Fermented foods included in powdered green blends are relatively new to the market, but such a beneficial bonus. People have been fermenting vegetables for decades, but the powdered form provides a unique nutrient dense powder compared to traditional greens. Fermented foods act as prebiotics to help grow good bacteria within the gut flora. They also produce short chain fatty acids, which supports colon health and immune system health. The fermentation process is like pre-digestion along with nutrient enhancement and shelf-life preservation to the formula. The good bacteria used in the fermentation process help break down the fibrous cell walls of greens and vegetables leading to less chance of indigestion, gas and bloating, as well as, better bioavailability of nutrients.

 

Organic, GMO & additive free

It’s important to know your greens powder supplement is from a reputable manufacturer. Looking on the front of the pack for some key certificates is trusted way of finding out. Key one’s include: vegetarian and vegan approved, organic certification and gluten free. Then look at the ingredients list to see if any additives have been added. If the product is organic than you can be sure to be safe from any artificial additives or preservatives. Additionally, in the EU if a product has been certified organic than the ingredients used will be non-GMO sources.

Share This:

Keep Reading

How Does Sugar Impact Gut Health And PMS?

Sugar is well known for providing major up's and down's in mood and energy, the sugar high is all fun and games until that dreaded sugar crash appears, which the majority of people have experienced at some point in their lives.

Plant-Based Essential Fatty Acids For Sports Endurance And Performance

Boost your nutrition and up your fitness game using plant based essential fatty acids

Daily Habits For Optimum Gut Health

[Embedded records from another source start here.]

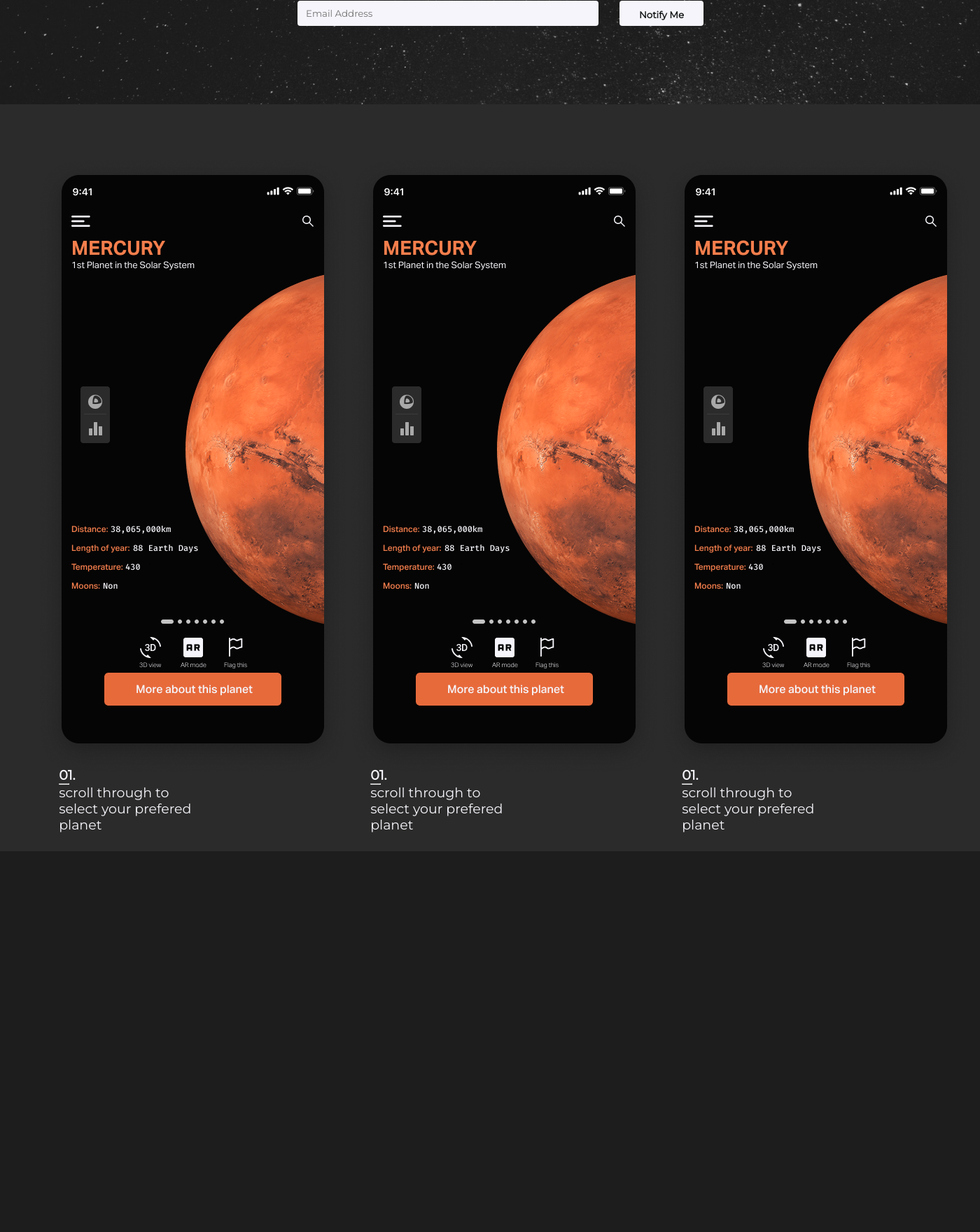
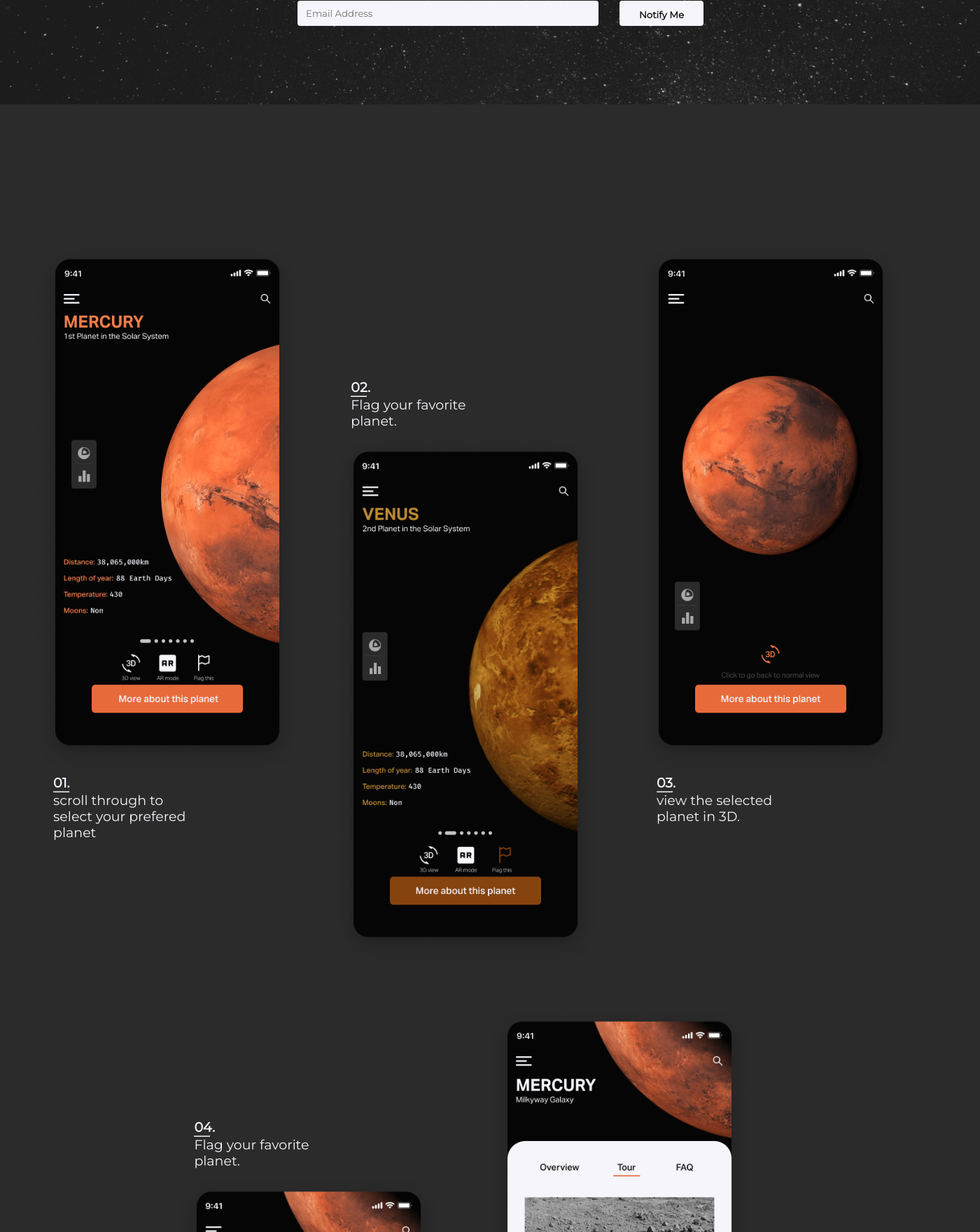
Before and after one commit to Caleb335/notifyme, a PHP site: page / in a window 1400 px wide. Shown: the part 587-2347 px from the top of the page at 70% size. Before the commit the page ends 1803 px from the top, so only its background shows below. Run offline with PHP 8.4, Linux system fonts and the light colour scheme; data that the repository does not hold is empty.

Commit message:
app mobile and desktop complete

```diff
--- a/css/app.css
+++ b/css/app.css
@@ -193,12 +194,23 @@ form > div {
 #app_pages {
     background: var(--web-background);
     padding-top: 76px;
-    padding-left: 53px;
+    padding-left: 20px;
     margin-top: 8%;
+    height: 3150px;
 }
 
 .pages {
     display: flex;
+    justify-content: center;
+    flex-wrap: wrap;
+}
+
+.pages {
+    margin: 9%;
+}
+
+.planet img {
+    width: 380px;
 }
 
 .planet-info {
@@ -206,15 +218,105 @@ form > div {
     height: 120px;
     margin-left: 7%;
     font-size: 19px;
-    margin-top: -15px;
+    padding-bottom: -5%;
 }
 
 .planet-info hr {
-    width: 15px;
+    width: 23px;
 }
 
 .info-num {
     font-weight: bold;
+}
+
+.mecury {
+    margin-left: -12%;
+}
+
+.venus {
+    margin-top: 17%;
+    margin-left: 4%;
+}
+
+.mecury-more {
+    margin-left: 5%;
+    margin-right: -5%;
+}
+
+/* pages overview */
+.mecury-question {
+    margin-top: 15%;
+    margin-left: 6%;
+}
+
+.mecury-overview {
+    margin-left: -14%;
+    margin-top: 15%;
+}
+
+.mecury-tour {
+    margin-left: 6%;
+}
+
+.pages-overview {
+    margin-left: 5%;
+    margin-top: 8%;
+}
+/* pages overview ends here */
+
+.info-venus {
+    margin-bottom: -10%;
+}
+
+.pages-overview {
+    display: flex;
+    justify-content: center;
+    flex-wrap: wrap;
+    margin-top: 5%;
+}
+
+.app-cta {
+    width: 1000px;
+    height: 500px;
+    background: var(--web-overlay);
+    margin-left: -5%;
+    text-align: center;
+    margin-top: 15%;
+    padding-top: 6%;
+    box-shadow: 0 5px 8px 12px rgba(0, 0, 0, 0.05);
+}
+
+.get-it {
+    font-size: 37px;
+    font-weight: bold;
+    font-style: normal;
+    line-height: 51px;
+}
+
+.about-spacesee {
+    width: 500px;
+    height: 120px;
+    margin: auto;
+    margin-top: 5%;
+    font-size: 20px;
+}
+
+.sub_btn {
+    height: 40px;
+    width: 150px;
+    background: var(--input-bg);
+    border-radius: 4px;
+    color: var(--text-dark);
+    font-weight: bold;
+    border: none;
+    outline: none;
+}
+
+.sub_btn:hover {
+    background: var(--primary-color);
+    cursor: pointer;
+    color: var(--input-bg);
+    transition: all .3s ease-in;
 }
 /* app pages ends here */
 
--- a/index.php
+++ b/index.php
@@ -140,20 +140,55 @@
                     </div>
                 </div>
 
-                <div class="planet mecury">
-                    <img src="./assets/planet-mecury.png" alt="planet mecury">
+                <div class="planet venus">
+                    <div class="planet-info info-venus">
+                        <p class="info-num">02. <hr></p>
+                        <p>Flag your favorite planet.</p>
+                    </div>
+                    <img src="./assets/planet-venus.png" alt="planet mecury">
+                </div>
+
+                <div class="planet mecury-more">
+                    <img src="./assets/about-mecury.png" alt="planet mecury">
                     <div class="planet-info">
-                        <p class="info-num">01. <hr></p>
-                        <p>scroll through to select your prefered planet</p>
+                        <p class="info-num">03. <hr></p>
+                        <p>view the selected planet in 3D.</p>
+                    </div>
+                </div>
+                <!-- pages overview -->
+                <div class="pages-overview">
+                    <div class="planet mecury-overview">
+                        <div class="planet-info info-venus">
+                            <p class="info-num">04. <hr></p>
+                            <p>Flag your favorite planet.</p>
+                        </div>
+                        <img src="./assets/mecury-overview.png" alt="planet mecury">
+                    </div>
+                    <!-- another page overview -->
+                    <div class="planet mecury-tour">
+                        <img src="./assets/mecury-tour.png" alt="planet mecury">
+                        <div class="planet-info">
+                            <p class="info-num">05. <hr></p>
+                            <p>View live 360 view from the space rovers.</p>
+                        </div>
+                    </div>
+                    <!-- yet another page overview -->
+                    <div class="planet mecury-question">
+                        <div class="planet-info info-venus">
+                            <p class="info-num">06. <hr></p>
+                            <p>Check out quick to know facts about the planet.</p>
+                        </div>
+                        <img src="./assets/mecury-question.png" alt="planet mecury">
                     </div>
                 </div>
 
-                <div class="planet mecury">
-                    <img src="./assets/planet-mecury.png" alt="planet mecury">
-                    <div class="planet-info">
-                        <p class="info-num">01. <hr></p>
-                        <p>scroll through to select your prefered planet</p>
+                <!-- app call to action -->
+                <div class="app-cta">
+                    <p class="get-it">Become one of the first to get it.</p>
+                    <div class="about-spacesee">
+                        <p>SpaceSee is an an app that lets you explore the Universe and unknown facts about it.</p>
                     </div>
+                    <button class="sub_btn">Subscribe</button>
                 </div>
             </div>
         </section>
```
Also changed, not shown: other parts of css/app.css (+35 -0 lines), assets/about-mecury.png (renamed from assets/about-mars.png).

Symptoms of heartburn, bloating after eating, cramping in the stomach, wind and constipation are usually signs that the digestive system is having difficulty coping with food, and this is frequently due to a lack of stomach acid and digestive enzymes in the small intestine, as well as, a possible imbalance of gut bacteria.